- _Your task_
Copy exactly the stretch of data below from the line with "(VPC + LKE-E)<br/>→" through the line with "workflows (reusable, called", including both of those lines.

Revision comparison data
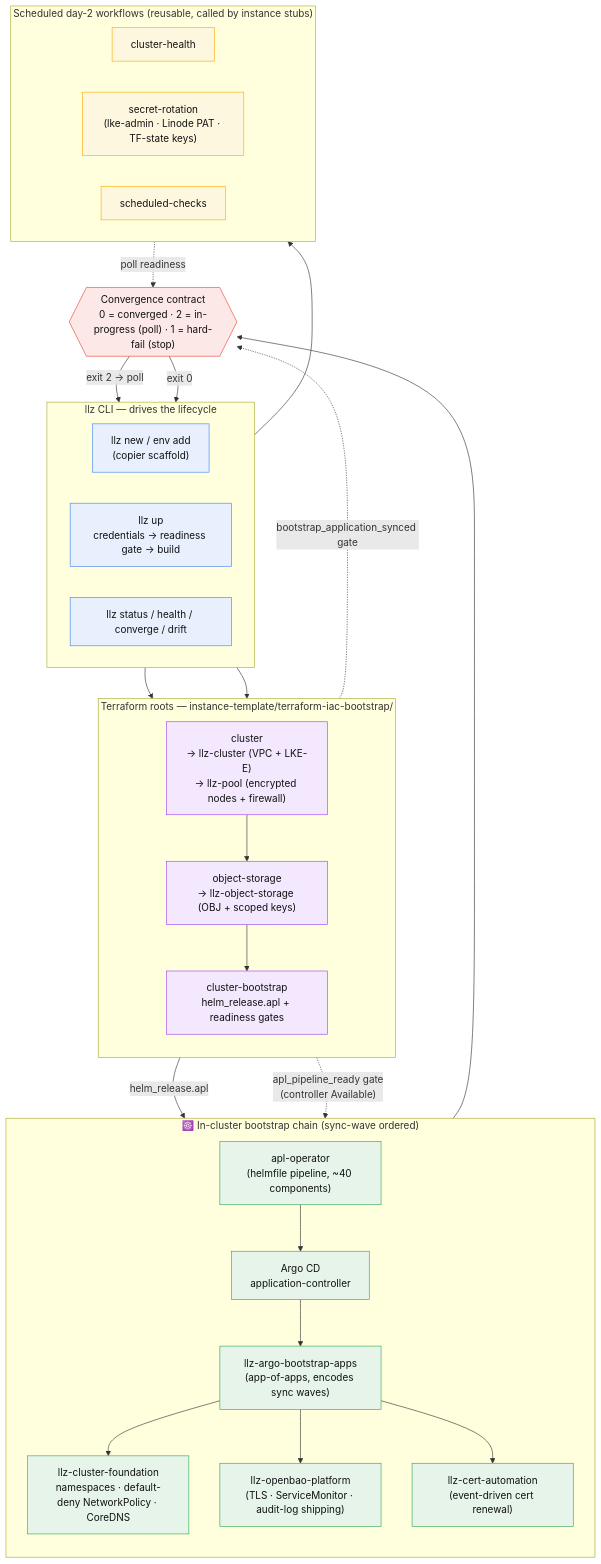
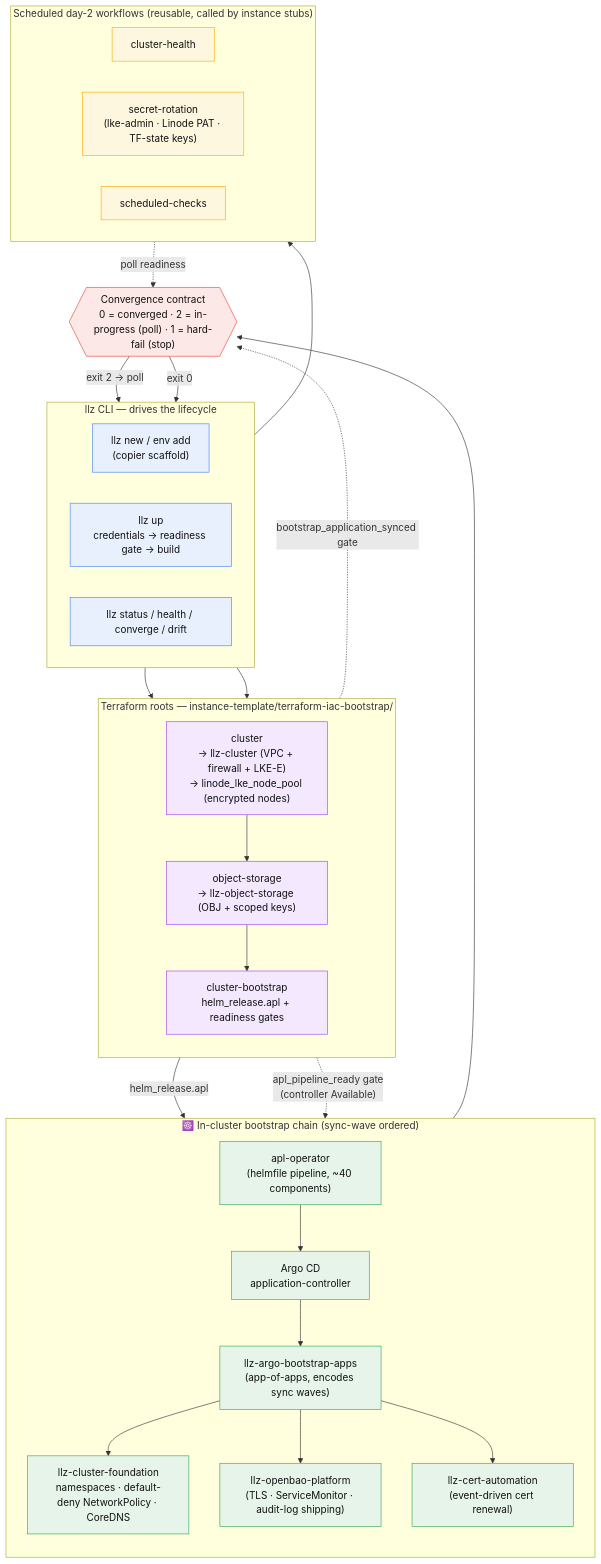
Before and after one commit to akamai-consulting/lke-landing-zone: the second of 2 diagrams in docs/architecture/overview.md, drawn with Mermaid. The commit also changed other lines of this file and 26 other files, not shown here.

First line of the commit message:
refactor(tf)!: inline llz-pool and llz-node-firewall into their consumers

````diff
--- a/docs/architecture/overview.md
+++ b/docs/architecture/overview.md
@@ -87,63 +87,63 @@
 ```mermaid
 flowchart TB
     subgraph DRIVE["llz CLI — drives the lifecycle"]
         direction LR
         NEW["llz new / env add<br/>(copier scaffold)"]
         UP["llz up<br/>credentials → readiness gate → build"]
         DAY2["llz status / health / converge / drift"]
     end
 
     subgraph TFROOTS["Terraform roots — instance-template/terraform-iac-bootstrap/"]
         direction TB
-        R1["cluster<br/>→ llz-cluster (VPC + LKE-E)<br/>→ llz-pool (encrypted nodes + firewall)"]
+        R1["cluster<br/>→ llz-cluster (VPC + firewall + LKE-E)<br/>→ linode_lke_node_pool (encrypted nodes)"]
         R2["object-storage<br/>→ llz-object-storage (OBJ + scoped keys)"]
         R4["cluster-bootstrap<br/>helm_release.apl + readiness gates"]
     end
 
     subgraph CLUSTER["☸️ In-cluster bootstrap chain (sync-wave ordered)"]
         direction TB
         APL["apl-operator<br/>(helmfile pipeline, ~40 components)"]
         ARGO["Argo CD<br/>application-controller"]
         AOA["llz-argo-bootstrap-apps<br/>(app-of-apps, encodes sync waves)"]
         FOUND["llz-cluster-foundation<br/>namespaces · default-deny NetworkPolicy · CoreDNS"]
         BAO["llz-openbao-platform<br/>(TLS · ServiceMonitor · audit-log shipping)"]
         CERT["llz-cert-automation<br/>(event-driven cert renewal)"]
     end
 
     GATE{{"Convergence contract<br/>0 = converged · 2 = in-progress (poll) · 1 = hard-fail (stop)"}}
 
     NEW --> R1
     UP --> R1 --> R2 --> R4
     R4 -->|"helm_release.apl"| APL
     APL --> ARGO
     R4 -.->|"apl_pipeline_ready gate<br/>(controller Available)"| ARGO
     ARGO --> AOA
     AOA --> FOUND
     AOA --> BAO
     AOA --> CERT
     R4 -.->|"bootstrap_application_synced gate"| GATE
     AOA --> GATE
     GATE -->|"exit 2 → poll"| DAY2
     GATE -->|"exit 0"| DAY2
 
     subgraph SCHED["Scheduled day-2 workflows (reusable, called by instance stubs)"]
         direction LR
         H["cluster-health"]
         ROT["secret-rotation<br/>(lke-admin · Linode PAT · TF-state keys)"]
         CHK["scheduled-checks"]
     end
 
     DAY2 --> SCHED
     SCHED -.->|"poll readiness"| GATE
 
     classDef cli fill:#e8f0fe,stroke:#4285f4,color:#111;
     classDef tf fill:#f3e8fd,stroke:#a142f4,color:#111;
     classDef k8s fill:#e6f4ea,stroke:#34a853,color:#111;
     classDef gate fill:#fce8e6,stroke:#ea4335,color:#111;
     classDef sch fill:#fef7e0,stroke:#f9ab00,color:#111;
     class NEW,UP,DAY2 cli;
     class R1,R2,R4 tf;
     class APL,ARGO,AOA,FOUND,BAO,CERT k8s;
     class GATE gate;
     class H,ROT,CHK sch;
 ```
````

- _Output of the exercise_
-        R1["cluster<br/>→ llz-cluster (VPC + LKE-E)<br/>→ llz-pool (encrypted nodes + firewall)"]
+        R1["cluster<br/>→ llz-cluster (VPC + firewall + LKE-E)<br/>→ linode_lke_node_pool (encrypted nodes)"]
         R2["object-storage<br/>→ llz-object-storage (OBJ + scoped keys)"]
         R4["cluster-bootstrap<br/>helm_release.apl + readiness gates"]
     end
 
     subgraph CLUSTER["☸️ In-cluster bootstrap chain (sync-wave ordered)"]
         direction TB
         APL["apl-operator<br/>(helmfile pipeline, ~40 components)"]
         ARGO["Argo CD<br/>application-controller"]
         AOA["llz-argo-bootstrap-apps<br/>(app-of-apps, encodes sync waves)"]
         FOUND["llz-cluster-foundation<br/>namespaces · default-deny NetworkPolicy · CoreDNS"]
         BAO["llz-openbao-platform<br/>(TLS · ServiceMonitor · audit-log shipping)"]
         CERT["llz-cert-automation<br/>(event-driven cert renewal)"]
     end
 
     GATE{{"Convergence contract<br/>0 = converged · 2 = in-progress (poll) · 1 = hard-fail (stop)"}}
 
     NEW --> R1
     UP --> R1 --> R2 --> R4
     R4 -->|"helm_release.apl"| APL
     APL --> ARGO
     R4 -.->|"apl_pipeline_ready gate<br/>(controller Available)"| ARGO
     ARGO --> AOA
     AOA --> FOUND
     AOA --> BAO
     AOA --> CERT
     R4 -.->|"bootstrap_application_synced gate"| GATE
     AOA --> GATE
     GATE -->|"exit 2 → poll"| DAY2
     GATE -->|"exit 0"| DAY2
 
     subgraph SCHED["Scheduled day-2 workflows (reusable, called by instance stubs)"]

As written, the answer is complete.